If hemoglobin levels are within the tolerances, you will be able to donate blood. You will donate about 1 pint or 470ml of blood. This amount of blood is quickly replaced by your body. Some people can give double red cell donations.
Once you have given blood, you should have a short rest and will be given some refreshments such as a drink and cookies or biscuits. Giving blood shouldn't take more than an hour.
Most of the time there's no bruising at all, and if you get a bandage or plaster you can take it off in a few hours. If your arm does bruise around the needle entry point, this is perfectly normal and will subside after a few days.
Where to donate in your country
Eligibility and procedures vary by country. The need is universal.
- Algeria: Agence Nationale du Sang
- Australia: Red Cross
- Austria: Austrian Red Cross
- Belgium: Belgian Red Cross
- Canada: Canadian Blood Services: English, French, Héma-Québec, Who Can Donate?, Eligibility Quiz
- Columbia: Cruz Roja Colombiana
- Czech Republic: Czech Red Cross
- Denmark: Bloddonorerne
- England (and North Wales): National Health Service, England and North Wales, Find a donation centre, See if you qualify
- Estonia: Tartu University Hospital
- Finland: Finnish Red Cross Blood Service: Finnish, English
- France: French Blood Service
- Germany: German Red Cross Blood Donor Service: German, English
- Hong Kong: Hong Kong Red Cross
- Hungary: Hungarian National Blood Transfusion Service, Hungarian Red Cross
- India: Indian Blood Bank
- Ireland: Irish Blood Transfusion Service
- Israel: Magen David Adom
- Italy: Associazione Volontari Italiani Sangue, Nord Italia Transplant
- Japan: Japanese Red Cross Society: Japanese, English
- Latvia: National Blood Service of Latvia
- Lithuania: National Blood Center of Lithuania
- Luxembourg: Luxembourg Red Cross
- Malaysia: Pusat Darah Negara
- Malta: Ministry for Energy and Health, National Blood Transfusion Service
- Mexico: Biomedical Center, Puerto Vallarta
- Monaco: Don du sang
- Nepal: Youth for blood
- The Netherlands: Sanquin: Dutch, English
- New Zealand: New Zealand Blood Service
- Northern Ireland: Northern Ireland Blood Transfusion Service
- Norway: GiBlod ("Give Blood")
- Pakistan: Pakistan Red Crescent Society
- Philippines: Philippine Red Cross
- Poland: Polski Czerwony Krzyż ("Polish Red Cross")
- Portugal: Instituto Porguguês do Sangue
- Scotland: National Services Scotland, Are you eligible to give blood?
- Singapore: Health Sciences Authority
- Slovenia: Blood Transfusion Centre of Slovenia
- South Africa: South African National Blood Service
- South Korea: Korean Red Cross
- Sweden: Swedish Blood Centers
- Switzerland: Ma Vie Ton Sang: French, German
- United Kingdom: See individual entries for England, Scotland, Wales and Northern Ireland.
- United States: Red Cross, America's Blood Centers, Find a donation center by zip code, See if you qualify
- Wales: Welsh Blood Service
If you know links to the appropriate organizations in other countries, please let us know.
Your body replaces platelets quickly so you can donate more often and save more lives.
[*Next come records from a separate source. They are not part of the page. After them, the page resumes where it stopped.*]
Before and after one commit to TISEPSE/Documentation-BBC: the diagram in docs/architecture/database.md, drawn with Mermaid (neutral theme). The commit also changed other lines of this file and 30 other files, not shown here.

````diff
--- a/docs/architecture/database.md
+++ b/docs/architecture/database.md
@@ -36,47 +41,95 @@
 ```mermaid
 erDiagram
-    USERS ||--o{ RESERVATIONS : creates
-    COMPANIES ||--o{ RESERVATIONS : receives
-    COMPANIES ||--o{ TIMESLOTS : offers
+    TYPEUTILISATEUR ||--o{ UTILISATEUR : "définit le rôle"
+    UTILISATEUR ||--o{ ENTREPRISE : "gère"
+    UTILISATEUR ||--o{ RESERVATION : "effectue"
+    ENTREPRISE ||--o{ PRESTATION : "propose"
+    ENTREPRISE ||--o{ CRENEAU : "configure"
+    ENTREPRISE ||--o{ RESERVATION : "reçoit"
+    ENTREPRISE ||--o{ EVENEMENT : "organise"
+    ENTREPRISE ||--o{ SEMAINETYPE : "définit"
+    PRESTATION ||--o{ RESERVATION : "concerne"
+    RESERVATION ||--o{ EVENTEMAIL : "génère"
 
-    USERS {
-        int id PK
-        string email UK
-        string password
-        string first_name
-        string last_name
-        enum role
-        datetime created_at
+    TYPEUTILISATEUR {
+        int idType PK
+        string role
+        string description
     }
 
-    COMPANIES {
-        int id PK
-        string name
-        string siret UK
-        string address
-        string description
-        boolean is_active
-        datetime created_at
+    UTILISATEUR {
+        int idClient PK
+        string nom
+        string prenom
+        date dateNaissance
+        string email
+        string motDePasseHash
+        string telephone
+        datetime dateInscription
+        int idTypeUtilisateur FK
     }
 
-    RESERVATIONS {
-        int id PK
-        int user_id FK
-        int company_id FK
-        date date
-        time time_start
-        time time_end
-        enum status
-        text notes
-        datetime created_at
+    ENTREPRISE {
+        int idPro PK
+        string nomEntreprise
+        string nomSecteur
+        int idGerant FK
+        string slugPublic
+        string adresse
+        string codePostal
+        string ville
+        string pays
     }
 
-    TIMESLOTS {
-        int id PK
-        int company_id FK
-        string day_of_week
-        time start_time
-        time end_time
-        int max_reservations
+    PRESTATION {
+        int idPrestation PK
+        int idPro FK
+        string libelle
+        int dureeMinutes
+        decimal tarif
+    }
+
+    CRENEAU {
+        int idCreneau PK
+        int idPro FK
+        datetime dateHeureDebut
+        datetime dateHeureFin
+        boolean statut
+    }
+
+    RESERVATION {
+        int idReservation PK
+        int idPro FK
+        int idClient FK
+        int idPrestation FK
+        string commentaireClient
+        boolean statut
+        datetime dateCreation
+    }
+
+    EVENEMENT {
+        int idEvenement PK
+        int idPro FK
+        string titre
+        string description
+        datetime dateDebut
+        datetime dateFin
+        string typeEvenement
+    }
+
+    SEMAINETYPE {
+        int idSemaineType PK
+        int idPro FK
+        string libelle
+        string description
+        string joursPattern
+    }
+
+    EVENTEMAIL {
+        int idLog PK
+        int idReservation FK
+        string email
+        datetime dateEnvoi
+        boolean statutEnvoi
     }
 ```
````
Leukemia patients are especially in need of platelets.
- American Red Cross: Platelet Donation
- U.K. National Health Service: Why do we need platelets?
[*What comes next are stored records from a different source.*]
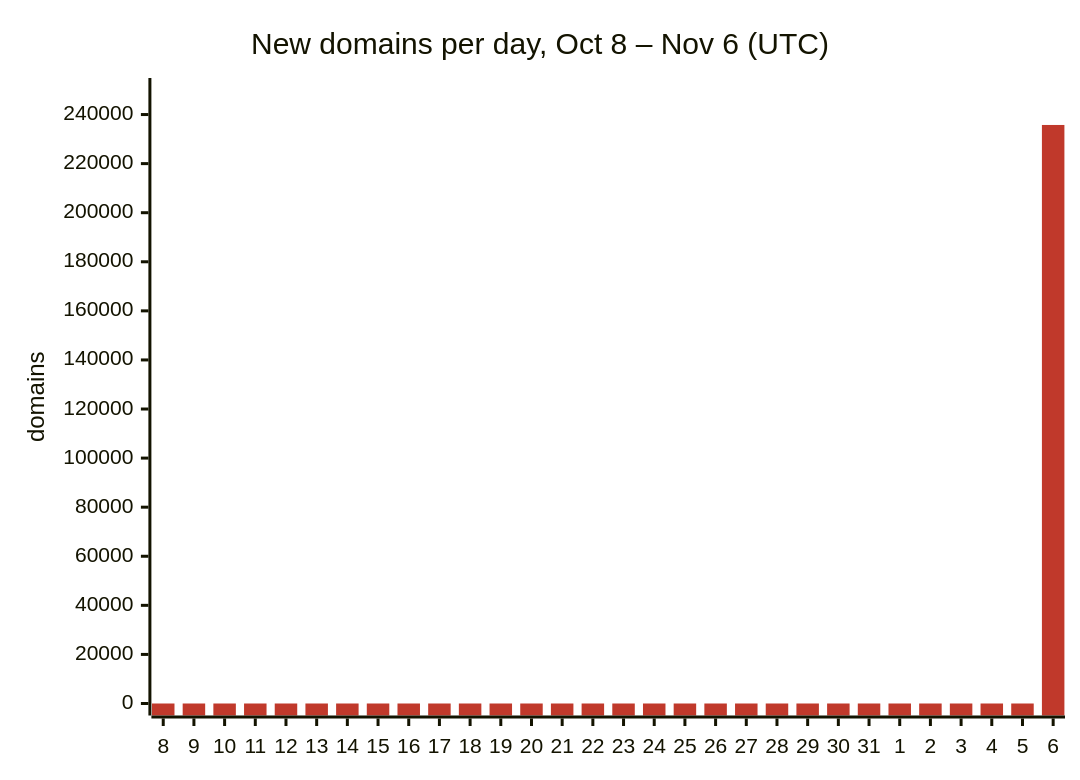
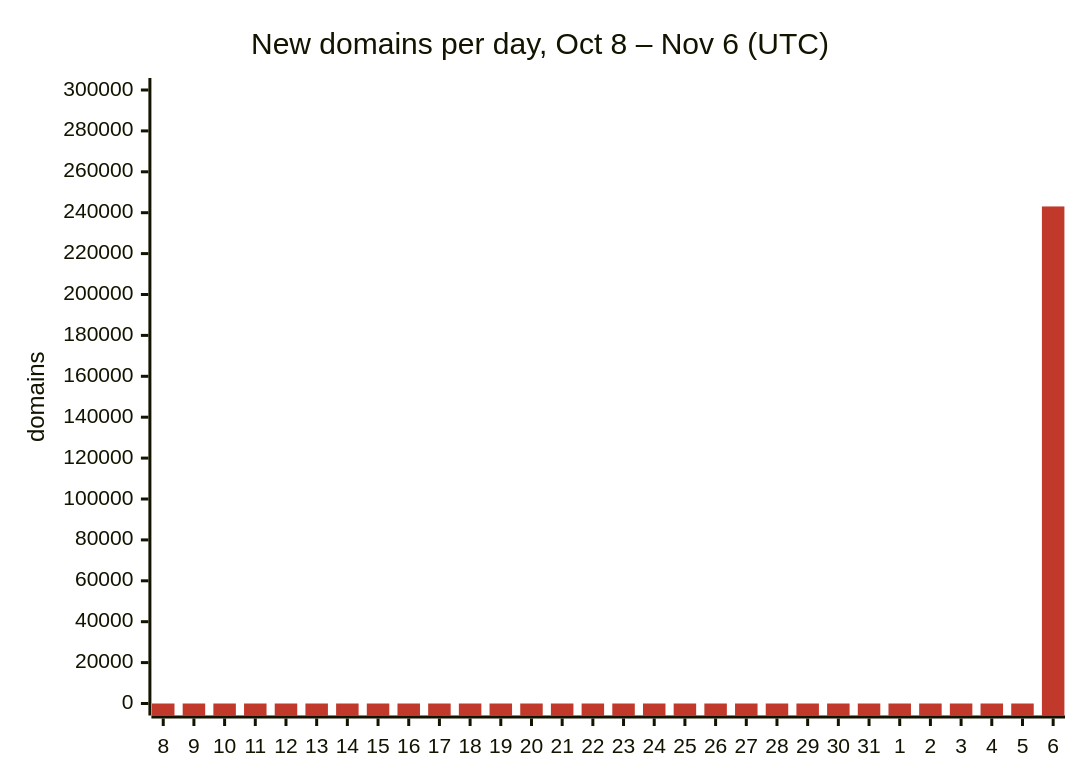
The first of 2 diagrams in README.md (DNSBunker/CTI), drawn with Mermaid before and after one commit. The commit also changed other lines of this file and 3 other files, not shown here.

````diff
--- a/README.md
+++ b/README.md
@@ -29,8 +29,8 @@
 ```mermaid
 %%{init: {"themeVariables": {"xyChart": {"plotColorPalette": "#c0392b"}}}}%%
 xychart-beta
     title "New domains per day, Oct 8 – Nov 6 (UTC)"
     x-axis ["8", "9", "10", "11", "12", "13", "14", "15", "16", "17", "18", "19", "20", "21", "22", "23", "24", "25", "26", "27", "28", "29", "30", "31", "1", "2", "3", "4", "5", "6"]
-    y-axis "domains" 0 --> 250000
-    bar [0, 0, 0, 0, 0, 0, 0, 0, 0, 0, 0, 0, 0, 0, 0, 0, 0, 0, 0, 0, 0, 0, 0, 0, 0, 0, 0, 0, 0, 235751]
+    y-axis "domains" 0 --> 300000
+    bar [0, 0, 0, 0, 0, 0, 0, 0, 0, 0, 0, 0, 0, 0, 0, 0, 0, 0, 0, 0, 0, 0, 0, 0, 0, 0, 0, 0, 0, 243061]
 ```
````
- Canadian Blood Services: Donating platelets (video)
Donor eligibility is based on age, weight, health, medications, medical conditions, and factors that affect blood safety. The details vary by country. In the U.S. the American Red Cross and America's Blood Centers follows guidelines set by the Food and Drug Administration (FDA). These guidelines have been controversial because of a one-year deferral on blood donations by sexually active gay men, reduced in December 2015 from a lifetime deferral. See MSM blood donor controversy for the status by country and more about the controversy.
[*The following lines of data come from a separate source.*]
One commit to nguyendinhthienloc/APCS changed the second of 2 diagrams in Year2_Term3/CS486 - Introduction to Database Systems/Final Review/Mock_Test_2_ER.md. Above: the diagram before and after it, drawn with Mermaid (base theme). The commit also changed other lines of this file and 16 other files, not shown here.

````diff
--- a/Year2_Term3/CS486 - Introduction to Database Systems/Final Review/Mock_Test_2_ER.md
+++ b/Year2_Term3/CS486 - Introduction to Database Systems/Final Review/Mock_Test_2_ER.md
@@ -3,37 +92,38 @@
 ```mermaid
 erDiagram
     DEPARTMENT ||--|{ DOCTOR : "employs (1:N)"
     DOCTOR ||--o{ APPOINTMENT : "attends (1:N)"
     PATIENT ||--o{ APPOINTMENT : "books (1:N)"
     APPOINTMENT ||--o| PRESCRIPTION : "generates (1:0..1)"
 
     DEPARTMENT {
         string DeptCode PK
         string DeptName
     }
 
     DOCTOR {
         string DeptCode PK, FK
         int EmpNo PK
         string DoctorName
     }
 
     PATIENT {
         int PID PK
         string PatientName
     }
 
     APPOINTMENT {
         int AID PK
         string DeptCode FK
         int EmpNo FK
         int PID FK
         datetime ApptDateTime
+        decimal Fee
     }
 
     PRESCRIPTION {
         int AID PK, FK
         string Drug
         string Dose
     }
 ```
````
MacRumors encourages people to donate blood or platelets if they are eligible, and if not to help publicize the need for donations and encourage and support those who are eligible. MacRumors does not take positions on political or social issues but does encourage people to let authorities know what they think.